§ **Task instructions**
Reproduce all the entries beneath this sentence exactly.

§ **Study material**
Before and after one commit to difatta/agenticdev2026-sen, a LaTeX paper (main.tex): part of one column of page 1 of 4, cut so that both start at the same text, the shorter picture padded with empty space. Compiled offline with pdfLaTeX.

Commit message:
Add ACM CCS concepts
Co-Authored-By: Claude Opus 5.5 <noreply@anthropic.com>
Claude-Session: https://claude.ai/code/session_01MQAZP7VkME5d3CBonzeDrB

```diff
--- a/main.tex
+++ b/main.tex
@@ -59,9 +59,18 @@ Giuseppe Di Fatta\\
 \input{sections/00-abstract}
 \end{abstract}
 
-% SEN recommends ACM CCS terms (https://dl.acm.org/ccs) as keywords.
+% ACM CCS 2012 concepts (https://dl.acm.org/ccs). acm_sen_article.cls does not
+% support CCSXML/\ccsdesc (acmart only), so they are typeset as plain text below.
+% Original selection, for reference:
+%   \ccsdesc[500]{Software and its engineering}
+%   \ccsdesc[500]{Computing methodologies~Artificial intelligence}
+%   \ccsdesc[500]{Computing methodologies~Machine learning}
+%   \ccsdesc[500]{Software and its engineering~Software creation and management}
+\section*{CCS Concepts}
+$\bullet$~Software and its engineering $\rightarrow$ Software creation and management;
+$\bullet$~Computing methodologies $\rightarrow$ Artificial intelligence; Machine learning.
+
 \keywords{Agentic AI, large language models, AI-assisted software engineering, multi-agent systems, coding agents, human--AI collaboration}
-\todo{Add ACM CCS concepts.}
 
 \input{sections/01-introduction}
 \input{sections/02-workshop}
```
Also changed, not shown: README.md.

§ **Task answer**
Before and after one commit to difatta/agenticdev2026-sen, a LaTeX paper (main.tex): part of one column of page 1 of 4, cut so that both start at the same text, the shorter picture padded with empty space. Compiled offline with pdfLaTeX.

Commit message:
Add ACM CCS concepts
Co-Authored-By: Claude Opus 5.5 <noreply@anthropic.com>
Claude-Session: https://claude.ai/code/session_01MQAZP7VkME5d3CBonzeDrB

```diff
--- a/main.tex
+++ b/main.tex
@@ -59,9 +59,18 @@ Giuseppe Di Fatta\\
 \input{sections/00-abstract}
 \end{abstract}
 
-% SEN recommends ACM CCS terms (https://dl.acm.org/ccs) as keywords.
+% ACM CCS 2012 concepts (https://dl.acm.org/ccs). acm_sen_article.cls does not
+% support CCSXML/\ccsdesc (acmart only), so they are typeset as plain text below.
+% Original selection, for reference:
+%   \ccsdesc[500]{Software and its engineering}
+%   \ccsdesc[500]{Computing methodologies~Artificial intelligence}
+%   \ccsdesc[500]{Computing methodologies~Machine learning}
+%   \ccsdesc[500]{Software and its engineering~Software creation and management}
+\section*{CCS Concepts}
+$\bullet$~Software and its engineering $\rightarrow$ Software creation and management;
+$\bullet$~Computing methodologies $\rightarrow$ Artificial intelligence; Machine learning.
+
 \keywords{Agentic AI, large language models, AI-assisted software engineering, multi-agent systems, coding agents, human--AI collaboration}
-\todo{Add ACM CCS concepts.}
 
 \input{sections/01-introduction}
 \input{sections/02-workshop}
```
Also changed, not shown: README.md.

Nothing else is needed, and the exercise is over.